Habits, habitat, and the sum of us
by Robert T. Nanninga
received a letter from a reader asking for a clarification regarding a statement made in a previous column. As someone who digs the interactive journalist thing, I am happy to respond to questions readers may have about something I've said.
Al Rowe of Encinitas has asked me to clarify my statement: ... it is impossible to protect intact habitats with viable flora and fauna.
The column to which he was referring included my opinion that the Multiple Habitat Conservation Program (MHCP) was doomed to failure as long as the San Diego Association of Governments (SANDAG) continued, accommodating economic development without an honest assessment of the ecology and biological constraints of the region. Mr. Rowe thought intact habitats coexisted with viable populations of native flora and fauna. I guess this Lucy has some splainin' to do.
To begin with, let's get the definitions out of the way so that we can freely ponder the operative term of Mr. Rowe's inquiry. Using my frayed Dictionary of Ecology and Environmental Science as reference, I offer these distinctions as the foundation of my earlier statement, and any that may follow.
The native habitat of our coastal region is generally considered to be coastal sage scrub. There are also wetland distinctions such as riparian, estuarine, and intertidal. The kelp forests off the coast are considered a habitat as well. The flora and fauna of the region, too numerous to name here, coexist in relationship with where they are on the planet.
Certain physical features make up our region, the first and foremost our geography.

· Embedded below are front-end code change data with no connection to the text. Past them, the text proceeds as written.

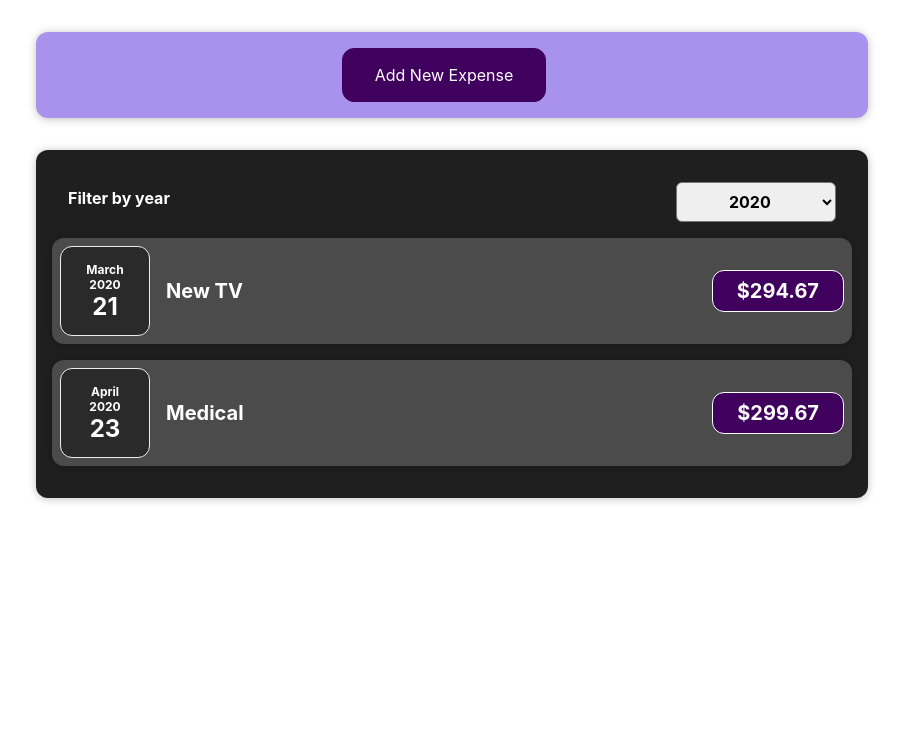
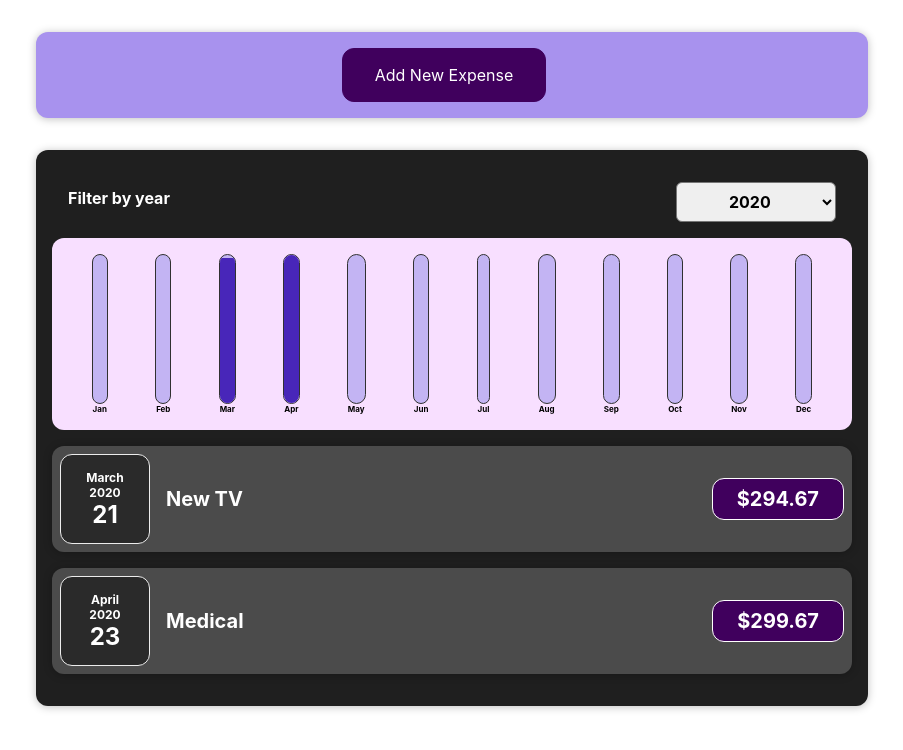
Before and after one commit to towficaziz/react-com-guide, a React (Create React App) app: page / in a window 1280 px wide. Shown: the top 750 px of the page, without its empty margins (188-1091 px from the left). Built offline with nearby package versions, Linux system fonts and the light colour scheme.

Commit message:
Adding a Chart with dynamic styling

```diff
--- /dev/null
+++ b/src/components/Chart/Chart.css
@@ -0,0 +1,9 @@
+.chart {
+    padding: 1rem;
+    border-radius: 12px;
+    background-color: #f8dfff;
+    text-align: center;
+    display: flex;
+    justify-content: space-around;
+    height: 10rem;
+  }
--- /dev/null
+++ b/src/components/Chart/Chart.js
@@ -0,0 +1,23 @@
+import React from "react";
+
+import ChartBar from "./ChartBar";
+import './Chart.css'
+
+const Chart = (props) => {
+    const dataPointValues = props.dataPoints.map(dataPoint => dataPoint.value);
+    const totalMaximum = Math.max(...dataPointValues);
+  return (
+    <div className="chart">
+      {props.dataPoints.map((dataPoint) => (
+        <ChartBar
+            key= {dataPoint.label}
+          value={dataPoint.value}
+          maxValue={totalMaximum}
+          label={dataPoint.label}
+        />
+      ))}
+    </div>
+  );
+};
+
+export default Chart;
--- /dev/null
+++ b/src/components/Chart/ChartBar.css
@@ -0,0 +1,30 @@
+.chart-bar {
+    height: 100%;
+    display: flex;
+    flex-direction: column;
+    align-items: center;
+  }
+
+  .chart-bar__inner {
+    height: 100%;
+    width: 100%;
+    border: 1px solid #313131;
+    border-radius: 12px;
+    background-color: #c3b4f3;
+    overflow: hidden;
+    display: flex;
+    flex-direction: column;
+    justify-content: flex-end;
+  }
+
+  .chart-bar__fill {
+    background-color: #4826b9;
+    width: 100%;
+    transition: all 0.3s ease-out;
+  }
+
+  .chart-bar__label {
+    font-weight: bold;
+    font-size: 0.5rem;
+    text-align: center;
+  }
--- /dev/null
+++ b/src/components/Chart/ChartBar.js
@@ -0,0 +1,23 @@
+import React from "react";
+import "./ChartBar.css";
+
+const ChartBar = (props) => {
+  let barFillHeight = "0%";
+
+  if (props.maxValue > 0) {
+    barFillHeight = Math.round((props.value / props.maxValue) * 100) + "%";
+  }
+  return (
+    <div className="chart-bar">
+      <div className="chart-bar__inner">
+        <div
+          className="chart-bar__fill"
+          style={{ height: barFillHeight }}
+        ></div>
+      </div>
+      <div className="chart-bar__label">{props.label}</div>
+    </div>
+  );
+};
+
+export default ChartBar;
--- a/src/components/Expenses/Expenses.js
+++ b/src/components/Expenses/Expenses.js
@@ -3,6 +3,7 @@ import Card from "../UI/Card";
 import "./Expenses.css";
 import ExpensesFilter from "./ExpensesFilter";
 import ExpensesList from "./ExpensesList";
+import ExpensesChart from "./ExpensesChart";
 
 // function Expenses(props) {
 const Expenses = (props) => {
@@ -31,6 +32,7 @@ const Expenses = (props) => {
           selected={filteredYear}
           onChangeFilter={filterChangeHandler}
         />
+        <ExpensesChart expenses={filteredExpenses} />
         <ExpensesList items={filteredExpenses} />
       </Card>
     </div>
--- /dev/null
+++ b/src/components/Expenses/ExpensesChart.js
@@ -0,0 +1,28 @@
+import React from "react";
+import Chart from "../Chart/Chart";
+
+const ExpensesChart = props =>{
+    const chartDataPoints = [
+        {label: 'Jan', value: 0},
+        {label: 'Feb', value: 0},
+        {label: 'Mar', value: 0},
+        {label: 'Apr', value: 0},
+        {label: 'May', value: 0},
+        {label: 'Jun', value: 0},
+        {label: 'Jul', value: 0},
+        {label: 'Aug', value: 0},
+        {label: 'Sep', value: 0},
+        {label: 'Oct', value: 0},
+        {label: 'Nov', value: 0},
+        {label: 'Dec', value: 0}
+    ];
+
+    for (const expense of props.expenses){
+        const expenseMonth = expense.date.getMonth();
+        chartDataPoints[expenseMonth].value += expense.amount;
+    }
+
+    return<Chart dataPoints={chartDataPoints} />
+};
+
+export default ExpensesChart;
--- a/src/components/NewExpense/ExpenseForm.js
+++ b/src/components/NewExpense/ExpenseForm.js
@@ -55,7 +55,7 @@ const ExpenseForm = (props) => {
 
     const expenseData = {
       title: enteredTitle,
-      amount: enteredAmount,
+      amount: +enteredAmount,
       date: new Date(enteredDate),
     };
 
```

We sit on the edge of a continent, in a semiarid desert, where lack of rain and dry desert winds make wildfires a vibrant member of the biotic community. Fog plays a huge part in maintaining the flora that maintains the fauna. In other words, we are a place of extreme conditions masked by deceptively pleasant weather. Native plants and animals have evolved in such away as to insure continued survival. And then there are the humans.
Included in his letter, Mr. Rowe stated, I consider fauna to be animals and not people. It is evident that the people responsible for planning at SANDAG share this view. Which begs the question: what are humans, if not fauna? According to the aforementioned Dictionary of Ecological and Environmental Science, we are monkeys with big brains and small arms:
By replacing native habitat with an artificial one more to our liking, perhaps we can no longer be considered fauna. As we distance ourselves from the biotic community that shares the habitat of this distinct region with asphalt and cement, we substitute a self-perpetuating ecosystem with artificial environments unable to meet the basic survival needs of humans, let alone species unable to adapt to an unnatural world of stucco and steel.
It is important to remember the context of this inquiry is based in the collective delusion embraced by SANDAG. My opinion is based in the understanding that, as long as the population of humans continues to increase, populations of native plants and animals will continue to decrease to the point where none of them will be able to survive. No amount of pro-environment rhetoric can mitigate the reality of habitat loss associated with making room for more and more humans.
Robert Nanninga is a free-lance writer, producer and environmental journalist. A native of Vista living in Leucadia, he Chairs San Diego ZPG, as well as representing coastal North County on the Green County Council